Our views on trends can be summed up in that we think it is good to be moderately aware of trends, and especially of the influence of trends on our own thoughts, actions, and choices, but that it is healthiest to make decisions independently of trends. Reflecting on why you like something or why you want something can be a good way of protecting against negative influences of trends, while retaining the positive influences of good trends.
Downsides and dangers of trends
Trends can cause negative impacts on society in a variety of ways:
- Some trends are directly unhealthy. - An example would be trends of disrespectful dialogue or personal attacks in political speech or other public speech, or trends of depicting women's bodies in unhealthy proportions in such a way that promotes anorexia and other eating disorders.
- Trends can be enforced in negative ways, through social disapproval or negative stigmas. - Trends can be highly damaging when they are enforced through social pressure in a way that provides a negative social stigma to people who break them. These social stigmas go against our view of a healthy state of society, in which all actions are consensual, as social disapproval, when carried to a sufficient extreme or expressed in certain ways, can be coercive. Trends with negative social stigmas can be harmful even if the trends themselves are good, because the negativity introduced when people go against the trend can cause people to become resistant to what otherwise would be a good idea that they might want to embrace.
- Uniformity can reduce diversity. - When trends are so widespread that they result in a sort of cultural uniformity, this uniformity can reduce diversity. As an example, when radios play the same song very frequently, they take up airtime that could be used to play other songs, and the total diversity of songs played and heard on radio can be greatly reduced.

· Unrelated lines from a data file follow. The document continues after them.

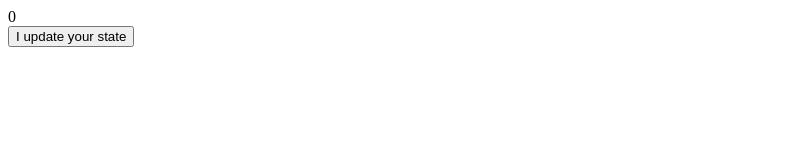
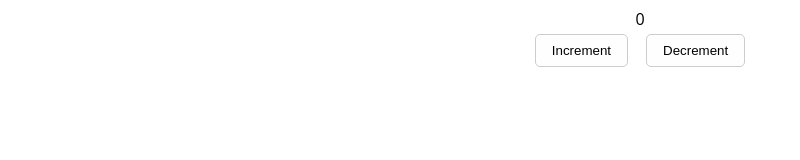
Before and after one commit to nparashar150/own-react-lib, a plain HTML site: page index.html in a window 1280 px wide. Shown: the whole page, without its empty margins (0-800 px from the left). Drawn offline with Linux system fonts and the light colour scheme.

Commit message:
1. Create addElementToDom function 2. Create basic increment/decrement domElements 3. Add basic styling

```diff
--- a/index.html
+++ b/index.html
@@ -1,13 +1,17 @@
 <!DOCTYPE html>
 <html lang="en">
+
 <head>
   <meta charset="UTF-8">
   <meta http-equiv="X-UA-Compatible" content="IE=edge">
   <meta name="viewport" content="width=device-width, initial-scale=1.0">
+  <link rel="stylesheet" href="./styles.css">
   <title>Document</title>
 </head>
+
 <body>
 
 </body>
-<script src="useState.js"></script>
+<script async defer src="useState.js"></script>
+
 </html>
--- /dev/null
+++ b/styles.css
@@ -0,0 +1,24 @@
+html,
+body {
+  display: flex;
+  font-size: 16px;
+  align-items: center;
+  flex-direction: column;
+  justify-content: center;
+  font-family: "Open Sans", sans-serif;
+}
+
+button {
+  border: none;
+  outline: none;
+  cursor: pointer;
+  background: #fefefe;
+  border-radius: 0.25rem;
+  padding: 0.5rem 1rem;
+  outline: 1px solid #ccc;
+  transition: all 0.2s ease-in-out;
+}
+
+button:hover {
+  background: #f0f0f0;
+}
--- a/useState.js
+++ b/useState.js
@@ -2,6 +2,9 @@ let element = document.createElement("div");
 element["store"] = {};
 document.body.appendChild(element);
 element.innerText = "";
+
+let root = document.body;
+root.setAttribute("id", "root");
 
 /**
  *
@@ -16,8 +19,10 @@ function useState(initState, refIdentifier, func) {
     func();
   }
 
+  // console.log(useState.caller) // this is the function that called useState
+
   function setState(newState) {
-    if(state === newState) return
+    if (state === newState) return;
     state = element.store[refIdentifier] = newState;
     func();
   }
@@ -25,19 +30,35 @@ function useState(initState, refIdentifier, func) {
   return [state, setState];
 }
 
-let button = document.createElement("button");
-button.innerText = "I update your state";
-document.body.appendChild(button);
+const addElementToDom = (htmlElementName, htmlParentElement) => {
+  const htmlElement = document?.createElement(htmlElementName);
+  const element = htmlParentElement?.appendChild(htmlElement);
+  element["store"] = {};
+  return element;
+};
 
+let div = addElementToDom("div", root);
+
+let increment = addElementToDom("button", div);
+increment.innerText = "Increment";
+increment.setAttribute("style", "margin: 5px 10px");
+
+let decrement = addElementToDom("button", div);
+decrement.innerText = "Decrement";
+decrement.setAttribute("style", "margin: 5px 10px");
 
 function ourFunctionalComponent() {
   let [count, setCounter] = useState(0, "counter", ourFunctionalComponent);
 
-  button.addEventListener("click", () => {
+  increment.addEventListener("click", () => {
     setCounter(count + 1);
+  });
+
+  decrement.addEventListener("click", () => {
+    setCounter(count - 1);
   });
 
   element.innerText = count;
 }
 
-ourFunctionalComponent()
+ourFunctionalComponent();
```
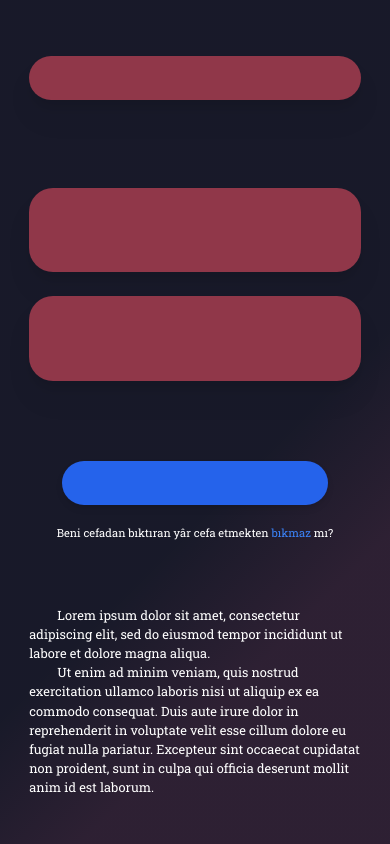
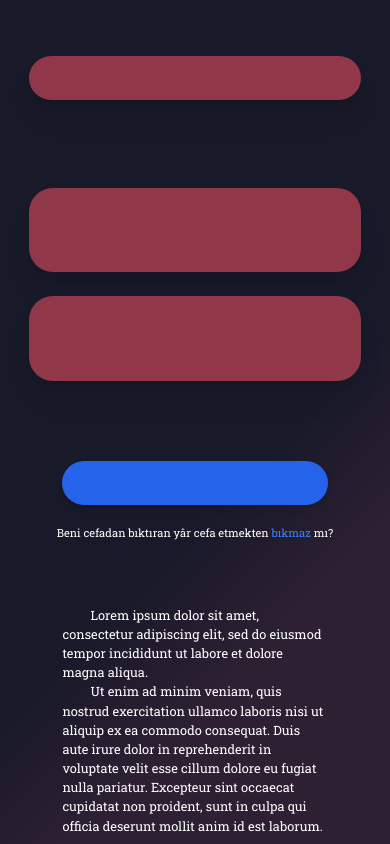
Before and after one commit to xdivayze/meralcord-og, a React (Create React App) app in the folder frontend/: page / in a window 390 px wide. Built offline with nearby package versions, Linux system fonts and the light colour scheme.

Commit message:
responsivity upgrades

```diff
--- a/frontend/src/Components/Home/Home.tsx
+++ b/frontend/src/Components/Home/Home.tsx
@@ -17,7 +17,7 @@ const Home = () => {
           </div>
           <SubmitButton />
         </div>
-        <div className="w-full md:w-[40%] md:mt-6 mt-16">
+        <div className="w-full md:w-[40%] md:mt-6 mt-16 flex md:justify-start justify-center">
           <TextSpace />
         </div>
       </div>
--- a/frontend/src/Components/Home/TextSpace.tsx
+++ b/frontend/src/Components/Home/TextSpace.tsx
@@ -1,6 +1,6 @@
 const TextSpace = () => {
   return (
-    <div className="font-roboto-slab text-white md:text-lg lg:text-2xl text-sm">
+    <div className="font-roboto-slab text-white md:text-lg lg:text-2xl text-sm w-[80%] text-left">
       <p className="indent-7" >Lorem ipsum dolor sit amet, consectetur adipiscing elit, sed do eiusmod tempor incididunt ut labore et dolore magna aliqua. </p>
       <p className="indent-7">Ut enim ad minim veniam, quis nostrud exercitation ullamco laboris nisi ut aliquip ex ea commodo consequat. Duis aute irure dolor in reprehenderit in voluptate velit esse cillum dolore eu fugiat nulla pariatur. Excepteur sint occaecat cupidatat non proident, sunt in culpa qui officia deserunt mollit anim id est laborum.</p>
     </div>
```
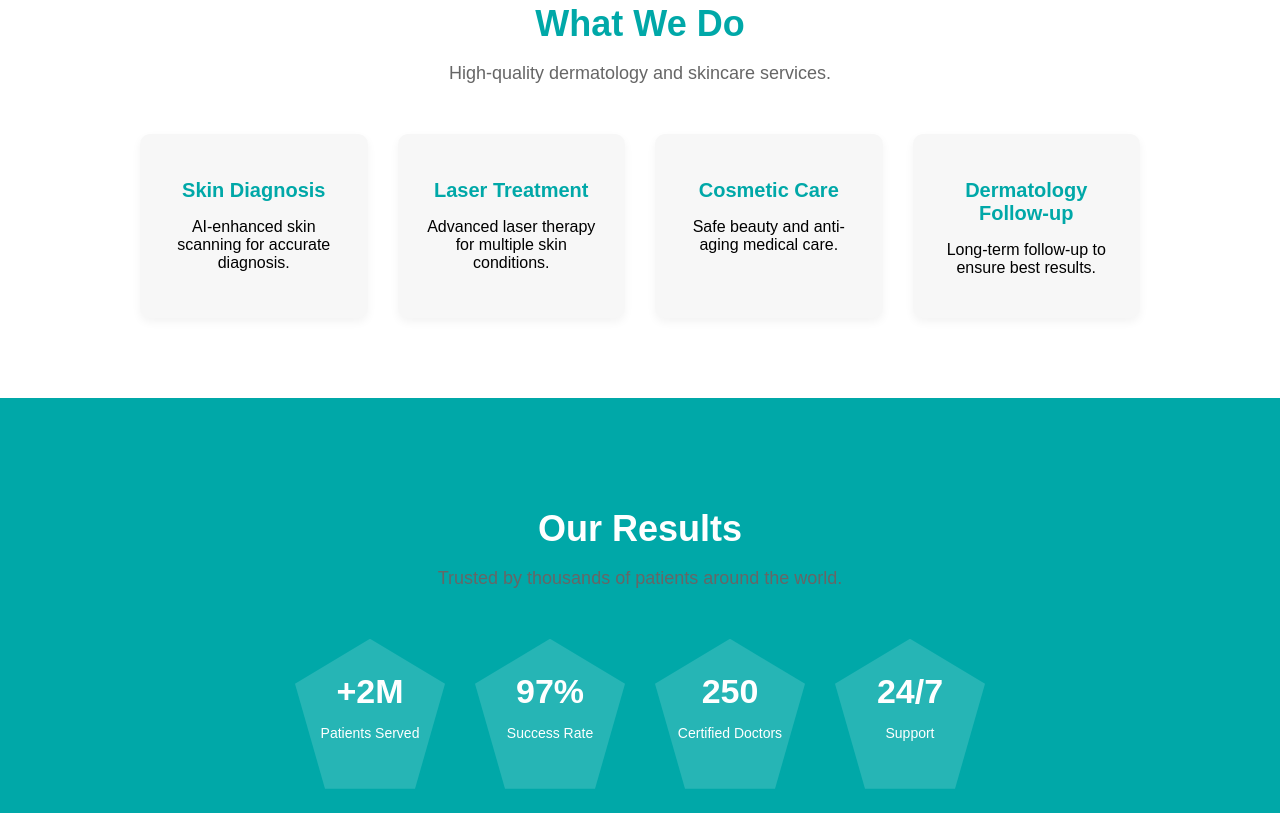
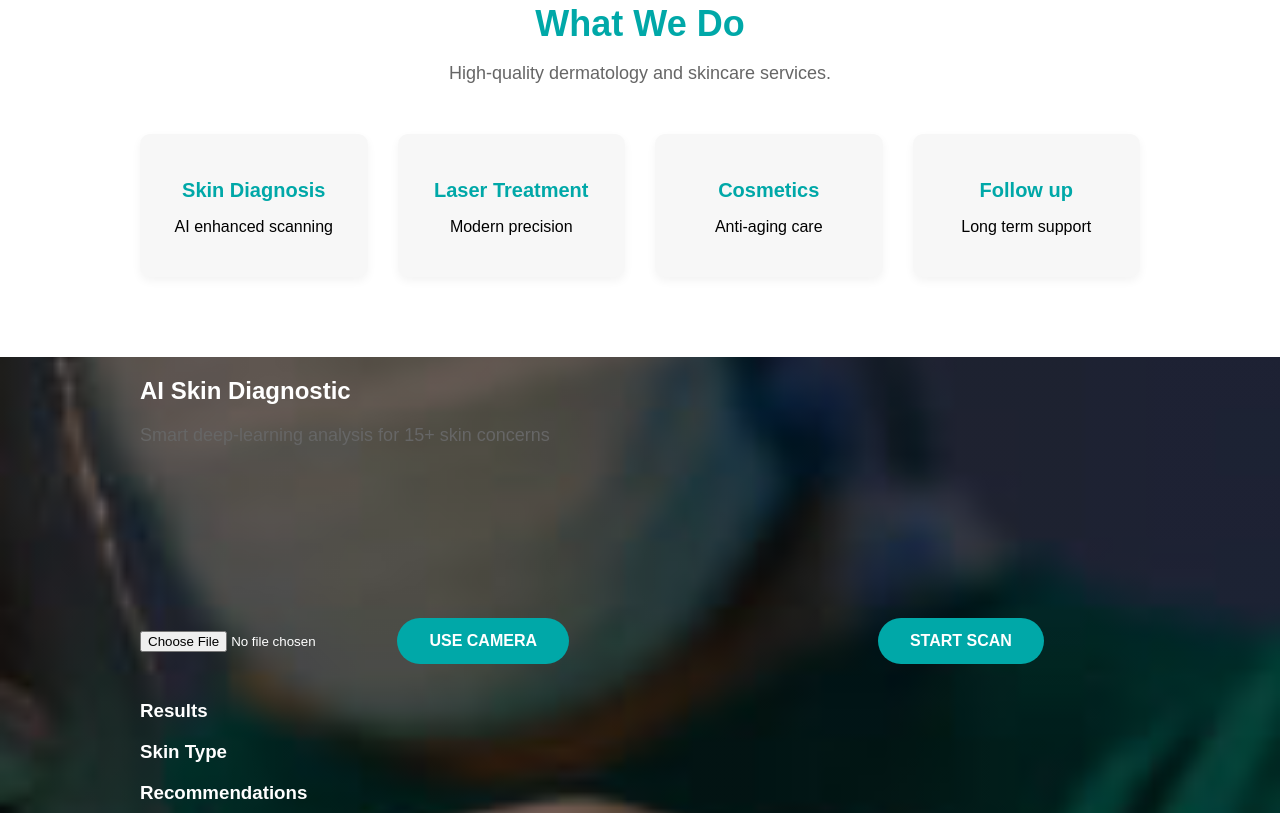
Before and after one commit to AbdoTarek1999-glitch/medical_wepsite, a plain HTML site: page index.html in a window 1280 px wide. Shown: the part 907-1720 px from the top of the page. Drawn offline with Linux system fonts and the light colour scheme; a script that the page names is missing.

Commit message:
Update index.html

```diff
--- a/index.html
+++ b/index.html
@@ -7,101 +7,138 @@
   <link rel="stylesheet" href="style.css" />
 </head>
 <body>
+
+  <!-- ✅ HEADER -->
   <header class="site-header">
     <div class="container header-inner">
+
       <div class="logo">
         <img src="R.jpeg" alt="Medical logo" class="logo-img" />
         <span class="logo-text">MEDICAL</span>
       </div>
+
+      <!-- ✅ theme + auth -->
+      <div class="header-actions">
+        <label class="switch">
+          <input type="checkbox" id="theme-toggle" />
+          <span class="slider"></span>
+        </label>
+
+        <div class="auth-buttons">
+          <button class="button login-btn">Login</button>
+          <button class="button register-btn">Register</button>
+        </div>
+      </div>
+
+      <!-- ✅ Mobile menu -->
       <button class="nav-toggle" aria-controls="primary-navigation" aria-expanded="false">
-        <span class="sr-only">Toggle menu</span>
         <svg width="24" height="24">
           <path fill="currentColor" d="M3 18h18v-2H3v2zM3 13h18v-2H3v2zM3 6v2h18V6H3z"/>
         </svg>
       </button>
+
       <nav class="main-nav" id="primary-navigation">
         <ul>
           <li><a href="#what">What We Do</a></li>
+          <li><a href="#ai-skin">AI Diagnosis</a></li>
           <li><a href="#results">Our Results</a></li>
           <li><a href="#contact">Contact Us</a></li>
         </ul>
       </nav>
+
     </div>
   </header>
 
-  <main>
-    <!-- HERO -->
+
+
+  <!-- ✅ HERO -->
   <section class="banner">
     <div class="container hero-content">
       <h1 class="hero-title">Your Health is Our Mission.</h1>
-        <p class="hero-text">
-          We provide modern dermatology services and use AI-based technology
-          to analyze and improve your skin health.
-        </p>
+      <p class="hero-text">Modern dermatology powered by AI skin diagnostics.</p>
       <button class="button hero-button">Learn More</button>
     </div>
   </section>
 
-    <!-- WHAT WE DO -->
+
+
+  <!-- ✅ WHAT WE DO -->
   <section class="what-we-do" id="what">
     <div class="container">
       <h2>What We Do</h2>
-        <p class="section-subtitle">
-          High-quality dermatology and skincare services.
-        </p>
+      <p class="section-subtitle">High-quality dermatology and skincare services.</p>
+
       <div class="services-grid">
-          <div class="service-item">
-            <h3>Skin Diagnosis</h3>
-            <p>AI-enhanced skin scanning for accurate diagnosis.</p>
-          </div>
-
-          <div class="service-item">
-            <h3>Laser Treatment</h3>
-            <p>Advanced laser therapy for multiple skin conditions.</p>
-          </div>
-
-          <div class="service-item">
-            <h3>Cosmetic Care</h3>
-            <p>Safe beauty and anti-aging medical care.</p>
-          </div>
-
-          <div class="service-item">
-            <h3>Dermatology Follow-up</h3>
-            <p>Long-term follow-up to ensure best results.</p>
-          </div>
+        <div class="service-item"><h3>Skin Diagnosis</h3><p>AI enhanced scanning</p></div>
+        <div class="service-item"><h3>Laser Treatment</h3><p>Modern precision</p></div>
+        <div class="service-item"><h3>Cosmetics</h3><p>Anti-aging care</p></div>
+        <div class="service-item"><h3>Follow up</h3><p>Long term support</p></div>
       </div>
     </div>
   </section>
 
+
+
+  <!-- ✅✅ AI SKIN DIAGNOSTIC -->
+  <section id="ai-skin" class="ai-skin-section">
+    <div class="container">
+
+      <h2>AI Skin Diagnostic</h2>
+      <p class="section-subtitle">
+        Smart deep-learning analysis for 15+ skin concerns
+      </p>
+
+      <div class="ai-box">
+
+        <!-- upload -->
+        <input type="file" id="imgInput" accept="image/*" />
+
+        <!-- OR open camera -->
+        <button class="button" id="openCameraBtn">Use Camera</button>
+
+        <video id="camera" autoplay playsinline></video>
+
+        <button class="button" id="scanBtn">Start Scan</button>
+
+        <div id="preview">
+          <img id="uploadedImg" />
+        </div>
+
         <!-- RESULTS -->
+        <div id="ai-results" class="hidden">
+          <h3>Results</h3>
+          <ul id="resultList"></ul>
+
+          <h3>Skin Type</h3>
+          <p id="skinType"></p>
+
+          <h3>Recommendations</h3>
+          <p id="recommend"></p>
+        </div>
+
+      </div>
+
+    </div>
+  </section>
+
+
+
+  <!-- ✅ OUR RESULTS -->
   <section id="results" class="our-results">
     <div class="container">
       <h2>Our Results</h2>
-        <p class="section-subtitle">
-          Trusted by thousands of patients around the world.
-        </p>
       <div class="results-row">
-          <div class="result-item">
-            <span>+2M</span>
-            <p>Patients Served</p>
-          </div>
-          <div class="result-item">
-            <span>97%</span>
-            <p>Success Rate</p>
-          </div>
-          <div class="result-item">
-            <span>250</span>
-            <p>Certified Doctors</p>
-          </div>
-          <div class="result-item">
-            <span>24/7</span>
-            <p>Support</p>
-          </div>
+        <div class="result-item"><span>+2M</span><p>Patients</p></div>
+        <div class="result-item"><span>97%</span><p>Success</p></div>
+        <div class="result-item"><span>250</span><p>Doctors</p></div>
+        <div class="result-item"><span>24/7</span><p>Support</p></div>
       </div>
     </div>
   </section>
 
-    <!-- CONTACT -->
+
+
+  <!-- ✅ CONTACT -->
   <section id="contact" class="contact-section">
     <div class="container">
       <h2>Contact Us</h2>
@@ -109,12 +146,15 @@
         <input type="text" placeholder="Your Name" required />
         <input type="email" placeholder="Your Email" required />
         <textarea placeholder="Your Message" required></textarea>
+
         <button type="submit" class="button">Send</button>
       </form>
     </div>
   </section>
-  </main>
 
+
+
+  <!-- ✅ FOOTER -->
   <footer class="site-footer">
     <div class="container">
       <div class="footer-logo">
@@ -125,6 +165,7 @@
     </div>
   </footer>
 
+
 <script src="main.js"></script>
 </body>
 </html>
```
Lines whose indentation alone changed are shown as unchanged.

This is not only annoying to some listeners, but also results in numerous musical artists who are not getting airtime for their songs. Another example would be when a certain varietal or cultivar of plant or tree becomes popular; this cultivar may become widely planted, at the expense of genetic diversity in that species, which can later make that species more susceptible to attack by pests or diseases.
- Keeping up with trends can be costly. - Keeping up with the latest technological advancements can be costly in terms of money and resources. Similarly, keeping up with fashion trends can require the purchasing of new clothes more often than they would otherwise be needed, which can be costly in terms of money and resources. Keeping up with trends that require purchases of material items also contribute to waste as old items are discarded, although this waste can be mitigated if people give away or donate old goods, or sell them at second-hand stores.
Benefits of trends
Trends can also be beneficial in some ways:
- Trends can help to raise awareness about what's going on in the world. Trends often start from an uprising against something unhealthy or a general awareness that something is healthy, such as feminism and organic food. While some people may not see these movements as ideal, they represent a greater awareness about the general health of society.
- Trends in art and music can inspire diversity. While it is true that trends can contribute to uniformity, trends can also push creativity forward as artists are inspired by them, by both following them and deviating from them in new ways. While there may be limited diversity within one current trend, art and music over the past century of trends has left us with a variety of styles.
Sometimes certain trends arise, or certain practices become trendy, which we would consider healthy in the context of our beliefs and practices. Examples include trends of being environmentally conscious, a trend of eating whole, natural foods, or a trend of the media depicting healthy body images (as opposed to extremely thin models which could promote an unhealthy body image, especially for people with more average body types). These trends often arise from genuine awareness in society of issues or problems, and a desire to solve the problems or create a healthier society.
However, there can be some dangers when people begin to follow these "good trends" for the reason that they are trendy, rather than for the deeper reasons that the trend is good.
Missing the spirit of trends
An example would be that hybrid cars have become trendy as a response to their fuel efficiency, but hybrid cars are not always more fuel efficient than conventional (non-hybrid) cars. A person following this trend blindly without researching might purchase a heavy SUV hybrid when a conventional compact car might be both much cheaper and much more fuel efficient.
Another example is when people follow fad diets. Fad diets are often rooted in some legitimate scientific observation, but they develop into fads when people fixate on one aspect of diet or one aspect of a recent scientific discovery, while neglecting the whole picture.
Thinking holistically, and asking yourself why you like something, can keep you from missing the spirit behind trends. This also helps people to live out our fundamental belief that the principles and spirit of rules and practices matter more than their literal wording.
Trends of disliking trends
In some social contexts, there can be a trend of disliking trends. Often, there is a good reason for scepticism about trends, such as when there is a history of destructive trends or a widespread occurrence of people missing the spirit behind good trends.
However, the trend of disliking trends can itself fall into the same negative patterns described above. We believe that a healthier approach to addressing the potential harm caused by trends is not to start a trend of disliking trends, but rather, to directly ask questions about what we like and why we like what we like. When we find trends that we like, we can also ask what the spirit of that trend is, so that we stay true to the spirit or original idea or goal behind the trend, rather than falling into a bad pattern of following details while missing the whole picture.